__Exercise prompt__:
Look through the entries below and show every line containing the word "avatar".

*** Begin section ***

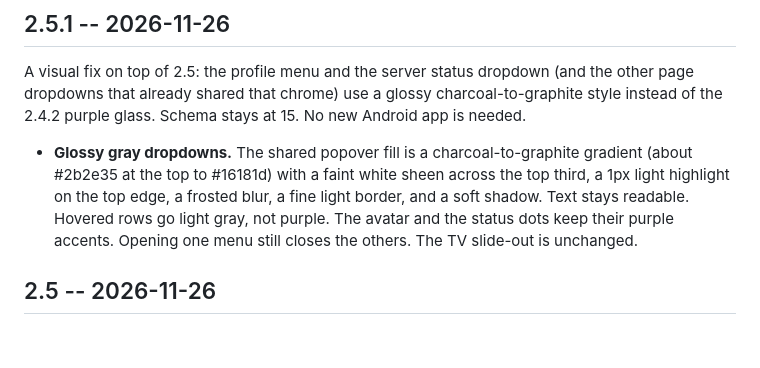
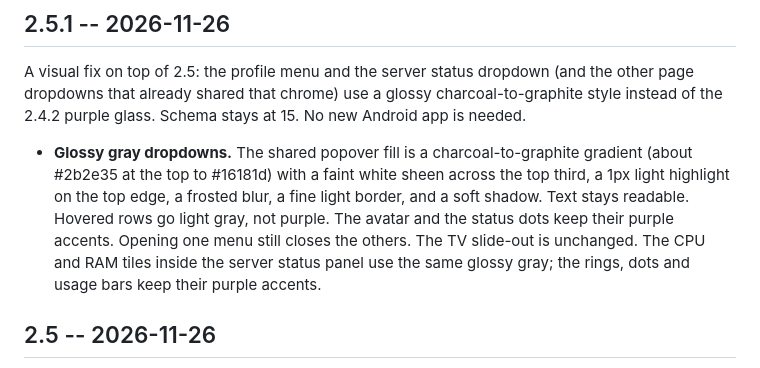
Before and after one commit to nasetesi/movinite, a Markdown page: server/CHANGELOG.md, the part around the change. Rendered like a GitHub page; blank space fills up the shorter version.

```diff
--- a/server/CHANGELOG.md
+++ b/server/CHANGELOG.md
@@ -3,7 +3,7 @@
 ## 2.5.1 -- 2026-11-26
 A visual fix on top of 2.5: the profile menu and the server status dropdown (and the other page dropdowns that already shared that chrome) use a glossy charcoal-to-graphite style instead of the 2.4.2 purple glass. Schema stays at 15. No new Android app is needed.
 
-- **Glossy gray dropdowns.** The shared popover fill is a charcoal-to-graphite gradient (about #2b2e35 at the top to #16181d) with a faint white sheen across the top third, a 1px light highlight on the top edge, a frosted blur, a fine light border, and a soft shadow. Text stays readable. Hovered rows go light gray, not purple. The avatar and the status dots keep their purple accents. Opening one menu still closes the others. The TV slide-out is unchanged.
+- **Glossy gray dropdowns.** The shared popover fill is a charcoal-to-graphite gradient (about #2b2e35 at the top to #16181d) with a faint white sheen across the top third, a 1px light highlight on the top edge, a frosted blur, a fine light border, and a soft shadow. Text stays readable. Hovered rows go light gray, not purple. The avatar and the status dots keep their purple accents. Opening one menu still closes the others. The TV slide-out is unchanged. The CPU and RAM tiles inside the server status panel use the same glossy gray; the rings, dots and usage bars keep their purple accents.
 
 ## 2.5 -- 2026-11-26
 Watch progress for titles played from a shared (remote) server, on top of 2.4.4. Schema 15. No new Android app is needed — the phone, the TV app and the web UI all use the same progress API.
```
Also changed, not shown: server/README.md (+1 -1 lines), docs/screenshots/2.5.1/desktop-profile.png, docs/screenshots/2.5.1/desktop-status.png, docs/screenshots/2.5.1/phone-profile.png, docs/screenshots/2.5.1/phone-status.png, 2 other files.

*** End section ***

__Problem solution__:
-- **Glossy gray dropdowns.** The shared popover fill is a charcoal-to-graphite gradient (about #2b2e35 at the top to #16181d) with a faint white sheen across the top third, a 1px light highlight on the top edge, a frosted blur, a fine light border, and a soft shadow. Text stays readable. Hovered rows go light gray, not purple. The avatar and the status dots keep their purple accents. Opening one menu still closes the others. The TV slide-out is unchanged.
+- **Glossy gray dropdowns.** The shared popover fill is a charcoal-to-graphite gradient (about #2b2e35 at the top to #16181d) with a faint white sheen across the top third, a 1px light highlight on the top edge, a frosted blur, a fine light border, and a soft shadow. Text stays readable. Hovered rows go light gray, not purple. The avatar and the status dots keep their purple accents. Opening one menu still closes the others. The TV slide-out is unchanged. The CPU and RAM tiles inside the server status panel use the same glossy gray; the rings, dots and usage bars keep their purple accents.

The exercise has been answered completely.